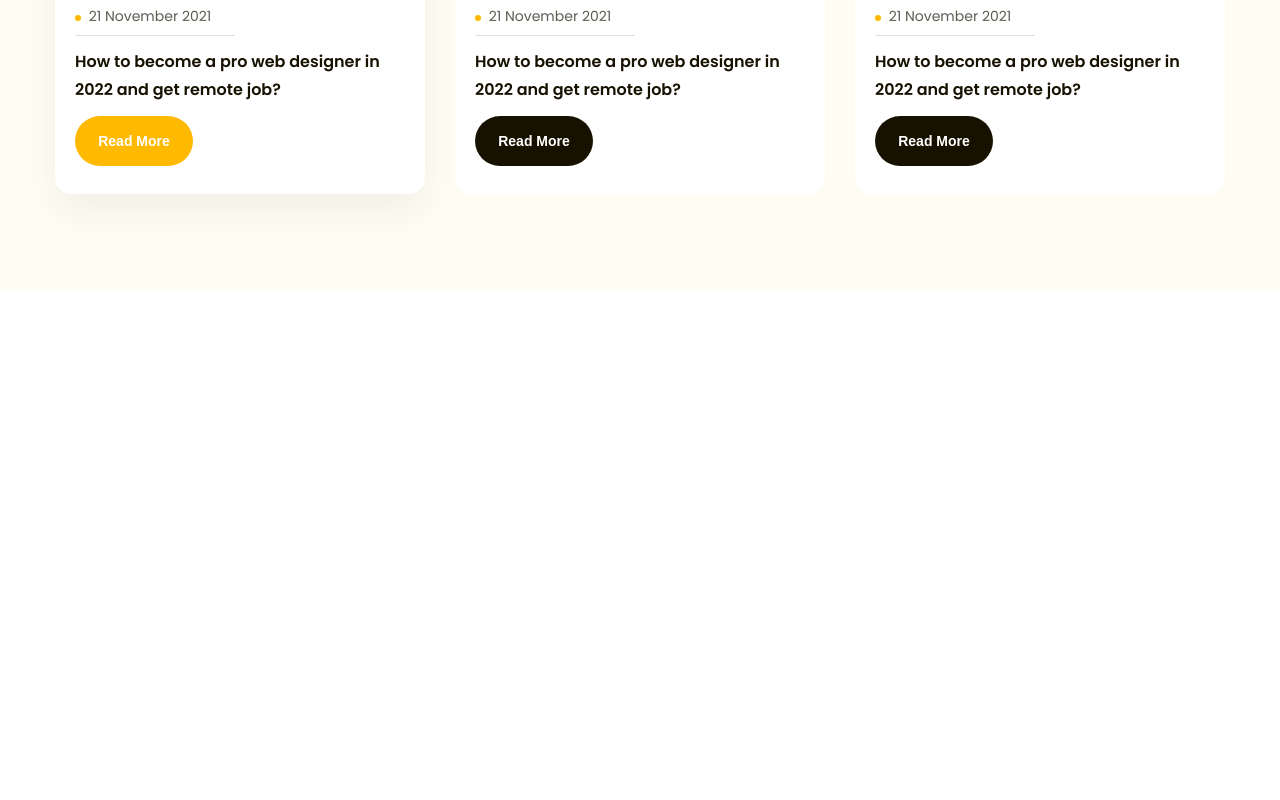
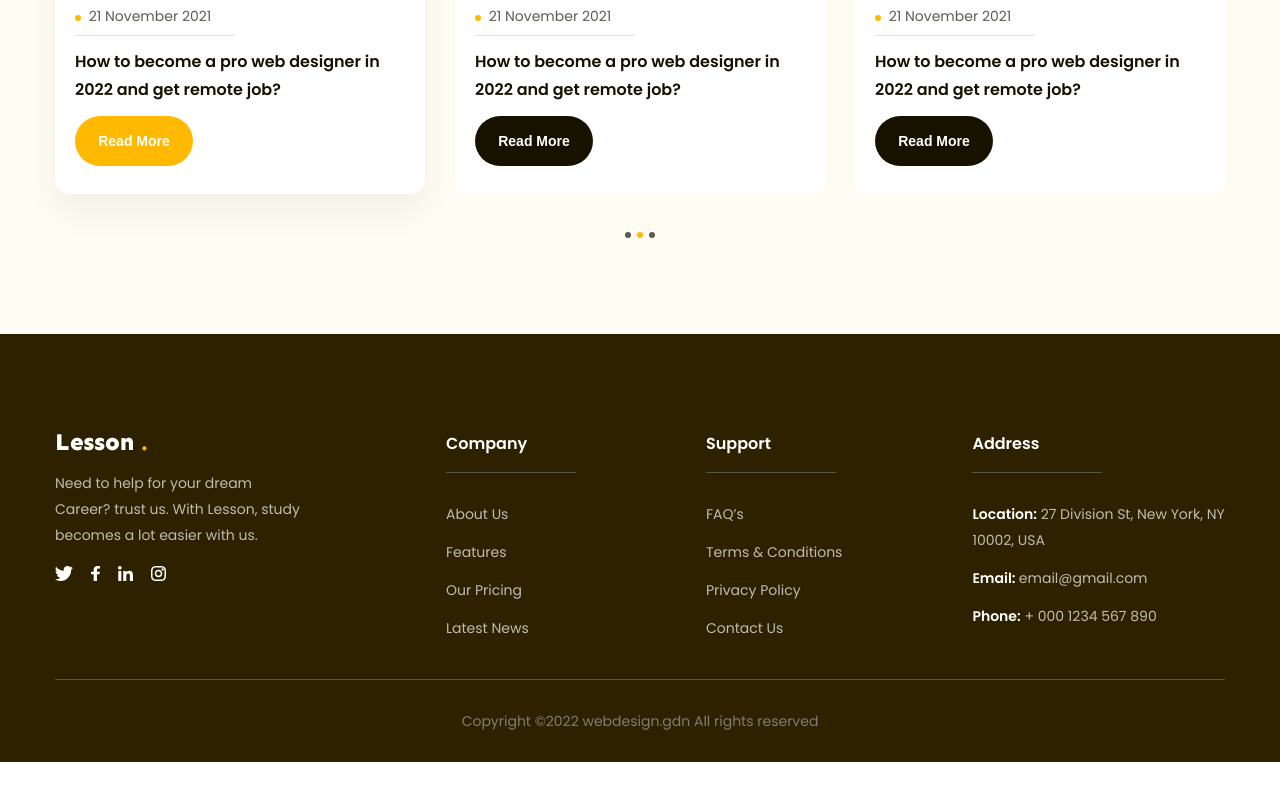
Before and after one commit to sinbeg1997/F8-Project-02, a plain HTML site: page index.html in a window 1280 px wide. Shown: the part 4108-4908 px from the top of the page. Drawn offline with Linux system fonts and the light colour scheme.

Commit message:
implement footer

```diff
--- a/assets/css/styles.css
+++ b/assets/css/styles.css
@@ -35,6 +35,7 @@ a {
   text-transform: capitalize;
   font-size: 1.4rem;
   border: 0;
+  cursor: pointer;
 }
 
 .heading {
@@ -619,3 +620,128 @@ a {
   color: #ffffff;
   border: 0;
 }
+
+.wrap-controls {
+  margin-top: 38px;
+  display: flex;
+  justify-content: center;
+}
+
+.wrap-controls .slide-control {
+  display: flex;
+  align-items: center;
+  gap: 6px;
+}
+
+.wrap-controls .slide-control .control {
+  width: 6px;
+  height: 6px;
+  border-radius: 50%;
+  background: #5f5b53;
+}
+
+.wrap-controls .slide-control .control.active {
+  background: #ffb900;
+}
+
+/* Footer */
+
+footer {
+  background: #2e2100;
+  padding-top: 96px;
+  padding-bottom: 28px;
+}
+
+footer .infos {
+  display: flex;
+}
+
+footer .infos .introduce .logo {
+  color: #ffffff;
+}
+
+footer .infos .introduce {
+  width: 270px;
+  margin-right: 145px;
+}
+footer .infos .introduce .desc {
+  margin-top: 16px;
+  font-weight: 400;
+  font-size: 1.4rem;
+  line-height: 1.86;
+  color: #bfbcb2;
+}
+
+footer .infos .introduce .socials {
+  margin-top: 18px;
+  display: flex;
+  align-items: center;
+  gap: 18px;
+}
+
+footer .infos .sponsors {
+  display: flex;
+  gap: 130px;
+}
+
+footer .infos .col:last-child {
+  flex: 1;
+}
+
+footer .infos .sponsors .sponsor-type {
+  font-weight: 600;
+  font-size: 1.6rem;
+  line-height: 1.75;
+  color: #ffffff;
+}
+
+footer .infos .sponsors .separate {
+  width: 130px;
+  height: 1px;
+  background: #59554b;
+  margin-top: 14px;
+}
+
+footer .infos .sponsors .links {
+  margin-top: 28px;
+}
+
+footer .infos .sponsors .links .link {
+  display: block;
+  font-weight: 400;
+  font-size: 1.4rem;
+  line-height: 1.86;
+  color: #bfbcb2;
+}
+
+footer .infos .sponsors .links .link + .link {
+  margin-top: 12px;
+}
+
+footer .infos .sponsors .links .link span {
+  color: #ffffff;
+  font-weight: 600;
+}
+
+footer .infos .sponsors .links .link a {
+  color: #bfbcb2;
+  cursor: pointer;
+}
+
+footer .infos .sponsors .links .link a:hover {
+  text-decoration: underline;
+}
+
+footer .separate {
+  background: #59554b;
+  height: 1px;
+  margin-top: 38px;
+}
+
+footer .copyright {
+  margin-top: 28px;
+  font-size: 1.4rem;
+  line-height: 1.86;
+  text-align: center;
+  color: #807d74;
+}
--- a/index.html
+++ b/index.html
@@ -363,7 +363,101 @@
             </div>
           </div>
         </div>
+        <div class="wrap-controls">
+          <div class="slide-control">
+            <span class="control"></span>
+            <span class="control active"></span>
+            <span class="control"></span>
+          </div>
+        </div>
       </div>
     </div>
+    <!-- Footer -->
+    <footer>
+      <div class="content">
+        <div class="infos">
+          <div class="introduce">
+            <a href="#!" class="logo">Lesson <span>.</span> </a>
+            <p class="desc">
+              Need to help for your dream Career? trust us. With Lesson, study
+              becomes a lot easier with us.
+            </p>
+            <div class="socials">
+              <a href="#!" class="social-link">
+                <img
+                  src="./assets/imgs/Twitter.svg"
+                  alt="Twitter"
+                  class="social-icon"
+                />
+              </a>
+              <a href="#!" class="social-link">
+                <img
+                  src="./assets/imgs/Facebook.svg"
+                  alt="Facebook"
+                  class="social-icon"
+                />
+              </a>
+              <a href="#!" class="social-link">
+                <img
+                  src="./assets/imgs/Linkedin.svg"
+                  alt="Linkedin"
+                  class="social-icon"
+                />
+              </a>
+              <a href="#!" class="social-link">
+                <img
+                  src="./assets/imgs/Instagram.svg"
+                  alt="Instagram"
+                  class="social-icon"
+                />
+              </a>
+            </div>
+          </div>
+          <div class="sponsors">
+            <div class="col">
+              <h3 class="sponsor-type">Company</h3>
+              <div class="separate"></div>
+              <div class="links">
+                <a href="#!" class="link">About Us</a>
+                <a href="#!" class="link">Features</a>
+                <a href="#!" class="link">Our Pricing</a>
+                <a href="#!" class="link">Latest News</a>
+              </div>
+            </div>
+            <div class="col">
+              <h3 class="sponsor-type">Support</h3>
+              <div class="separate"></div>
+              <div class="links">
+                <a href="#!" class="link">FAQ’s</a>
+                <a href="#!" class="link">Terms & Conditions</a>
+                <a href="#!" class="link">Privacy Policy</a>
+                <a href="#!" class="link">Contact Us</a>
+              </div>
+            </div>
+            <div class="col">
+              <h3 class="sponsor-type">Address</h3>
+              <div class="separate"></div>
+              <div class="links">
+                <p class="link">
+                  <span>Location:</span> 27 Division St, New York, NY 10002, USA
+                </p>
+                <p class="link">
+                  <span>Email: </span>
+                  <a href="mailto:email@gmail.co">email@gmail.com</a>
+                </p>
+                <p class="link">
+                  <span>Phone:</span>
+                  <a href="tel:+0001234567890"> + 000 1234 567 890 </a>
+                </p>
+              </div>
+            </div>
+          </div>
+        </div>
+        <div class="separate"></div>
+        <div class="copyright">
+          Copyright &#169;2022 webdesign.gdn All rights reserved
+        </div>
+      </div>
+    </footer>
   </body>
 </html>
```
Also changed, not shown: assets/imgs/Facebook.svg (added), assets/imgs/Instagram.svg (added), assets/imgs/Linkedin.svg (added), assets/imgs/Twitter.svg (added).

- [ACTIVITY]: What is the number of lines in the records that contain the string "active"? Give only that number.

- [FINISHED EXERCISE]: 2